Before this website becomes a Doctor Who-free zone for the week, because I don’t want to think about what I watched on BBC America last night, I wanted to share an observation and insight I’ve had.
For a very long time, going back to the spring, I’ve thought that Russell T. Davies might not show the regeneration from David Tennant to Matt Smith. The reason was the movie rumors, which were growing in intensity at the time. It seemed to me that Davies might not want to write a definitive ending to the tenth Doctor, because leaving the tenth Doctor’s era open-ended would make it easier to tell a big-budget story.
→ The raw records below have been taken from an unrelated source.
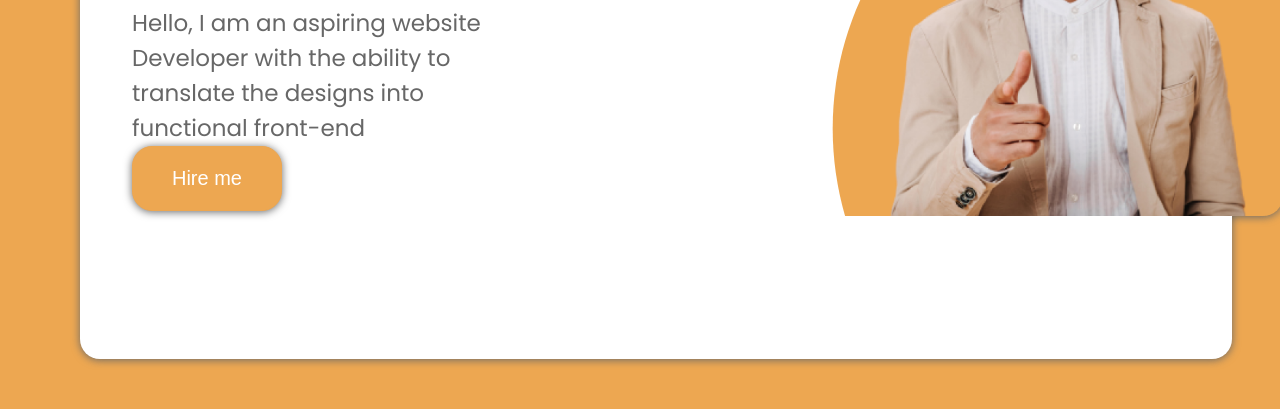
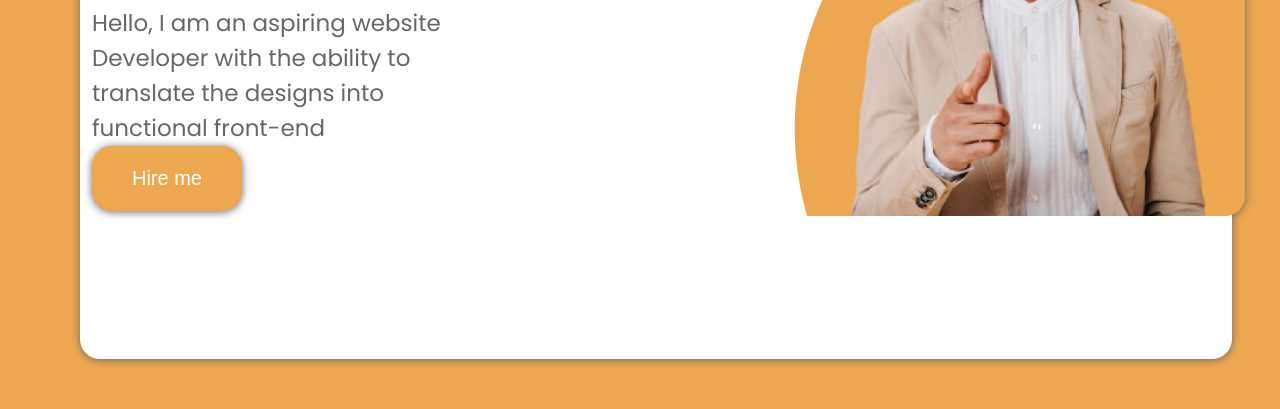
Before and after one commit to Elijah-Rufus/Landingpage, a plain HTML site: page index.html in a window 1280 px wide. Shown: the part 391-800 px from the top of the page. Drawn offline with Linux system fonts and the light colour scheme.

Commit message:
change some css styling

```diff
--- a/index.css
+++ b/index.css
@@ -71,7 +71,7 @@ button {
     display: flex;
     flex-direction: row;
     gap: 200px;
-    margin-inline-start: -1100px;
+    margin-inline-start: -1140px;
     position: absolute;
     margin-block-start: 14px;
 }
@@ -85,7 +85,7 @@ button {
 svg {
     margin-block-start: 103px;
     border-radius: 20px;
-    margin-inline-start: -160px;
+    margin-inline-start: -158px;
 }
 
 img {
```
I thought Davies would find closure to the tenth Doctor, but he wouldn’t write in a hard ending.
I suggested this very thing, offered these very reasons at a panel at Shore Leave in July, only to have Kathleen David tell me that I was daft. And her reasoning wasn’t wrong — Davies wouldn’t go all this way, and then pull up short and not show a regeneration. I can’t argue with that.
I do, however, stand by something I said at that panel, that “The End of Time” will not measure up to Children of Earth.
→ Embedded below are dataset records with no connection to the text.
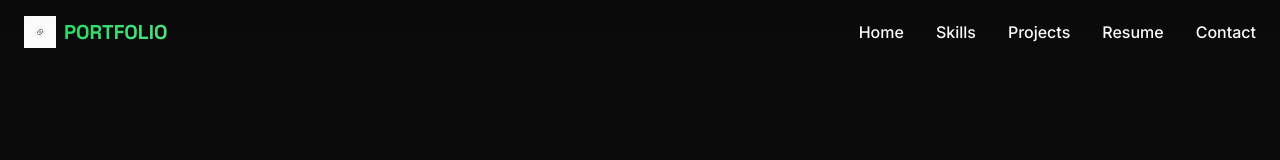
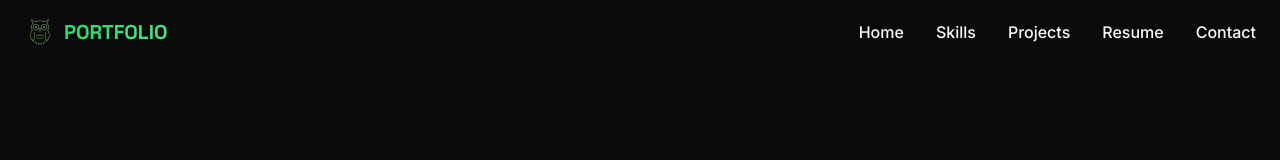
Before and after one commit to RawatPriyanshu/priyanshurawat-portfolio, a React (Vite) app: page / in a window 1280 px wide. Shown: the top 160 px of the page. Built offline with nearby package versions, Linux system fonts and the light colour scheme.

Commit message:
Update logo with provided image
Replaced the existing logo with the new image.

```diff
--- a/src/components/Footer.tsx
+++ b/src/components/Footer.tsx
@@ -1,5 +1,5 @@
 import { Github, Linkedin, Twitter, Instagram } from "lucide-react";
-import logoTransparent from "@/assets/logo-transparent.png";
+const logoUrl = "/lovable-uploads/9410b094-e5f0-4c43-9038-4348e262d29d.png";
 
 const Footer = () => {
   const currentYear = new Date().getFullYear();
@@ -34,7 +34,7 @@ const Footer = () => {
           {/* Logo and Description */}
           <div className="space-y-4">
             <div className="flex items-center space-x-2">
-              <img src={logoTransparent} alt="Logo" className="w-8 h-8" />
+              <img src={logoUrl} alt="Logo" className="w-8 h-8" />
               <span className="text-xl font-heading font-bold text-gradient">
                 PORTFOLIO
               </span>
--- a/src/components/Header.tsx
+++ b/src/components/Header.tsx
@@ -1,7 +1,7 @@
 import { useState, useEffect } from "react";
 import { Button } from "@/components/ui/button";
 import { Menu, X } from "lucide-react";
-import logoTransparent from "@/assets/logo-transparent.png";
+const logoUrl = "/lovable-uploads/9410b094-e5f0-4c43-9038-4348e262d29d.png";
 
 const Header = () => {
   const [isMenuOpen, setIsMenuOpen] = useState(false);
@@ -44,7 +44,7 @@ const Header = () => {
         <div className="flex items-center justify-between">
           {/* Logo */}
           <div className="flex items-center space-x-2">
-            <img src={logoTransparent} alt="Logo" className="w-8 h-8" />
+            <img src={logoUrl} alt="Logo" className="w-8 h-8" />
             <span className="text-xl font-heading font-bold text-gradient">
               PORTFOLIO
             </span>
```
Also changed, not shown: public/lovable-uploads/9410b094-e5f0-4c43-9038-4348e262d29d.png (added), src/assets/logo-transparent.png (deleted).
I’d largely dismissed the idea of the non-regeneration ending for Davies’ era. The set photos of Smith wearing a tattered Tennant costume are indicative.
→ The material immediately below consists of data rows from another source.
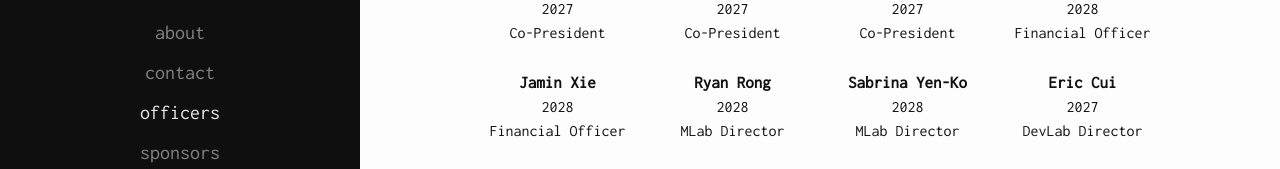
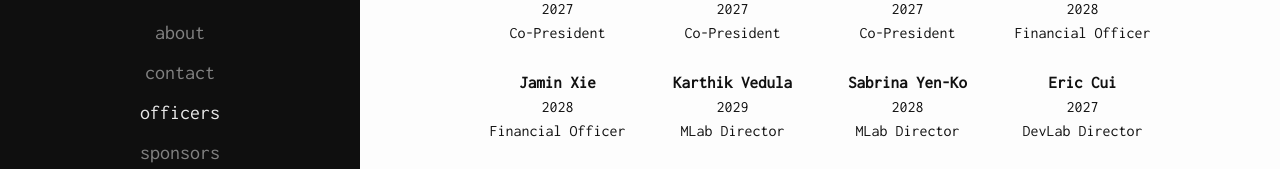
Before and after one commit to EricCui2005/Stanford-ACM, a Next.js app: page /officers in a window 1280 px wide. Shown: the part 264-433 px from the top of the page. Built offline with nearby package versions, Linux system fonts and the light colour scheme.

Commit message:
deploy: StanfordACM/Stanford-ACM@5ac16d4f1dbee1b89263956e82e539e77045a822

```diff
--- a/pages/officers.tsx
+++ b/pages/officers.tsx
@@ -35,7 +35,7 @@ export default function Contact() {
           <Person name="Tony Wang" year={2027} position="Co-President" />
           <Person name="Elana Chen" year={2028} position="Financial Officer" />
           <Person name="Jamin Xie" year={2028} position="Financial Officer" />
-          <Person name="Ryan Rong" year={2028} position="MLab Director" />
+          <Person name="Karthik Vedula" year={2029} position="MLab Director" />
           <Person name="Sabrina Yen-Ko" year={2028} position="MLab Director" />
           <Person name="Eric Cui" year={2027} position="DevLab Director" />
           <Person name="Mao Yu Cheng" year={2028} position="DevLab Director" />
```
But then Davies says, in the midst of a recent interview, something like this: “Though whether there’s a regeneration on its way, or whether we’ve got some final tricks up our sleeves, you’ll just have to wait and see.”
Well, that’s cagey.
And then, watching “The End of Time I” last night, I noticed something.
Timothy Dalton is narrating the story from some point in the future. He already knows how this story — the Doctor, the billions of Masters, Wilf, all of it — will end.
Dalton’s present is the tenth Doctor’s future. No, I don’t mean this in the sense that Dalton is a future Doctor or even the Valeyard. But the narrative framework for “The End of Time” is such that everything we see has already happened. Notice how Dalton describes the Doctor as the Master’s “Saviour.” The Doctor will save the Master. We don’t know what yet, because we don’t have Dalton’s perspective. These events are already fixed. We aren’t seeing them as they unfold. They’re past. Which means that in the present of the story’s narration, the Doctor might well be Matt Smith, not David Tennant.
Thus, we could have a situation where Dalton, in narrating the story in the second part, takes us to an end of the tenth Doctor’s story, not necessarily regeneration but certainly some kind of closure, and then we’re presented at the end the eleventh Doctor as a kind of fait accompli. We would have a narrative ending for Tennant, one that leaves him available for future films but removes him from the television series, and we would have Smith, with an open beginning, much like William Hartnell in “An Unearthly Child” or Christopher Eccleston in “Rose.”
Ideal? No. Possible? Yes. The episode’s narrative conceit makes it possible. Perhaps, even likely.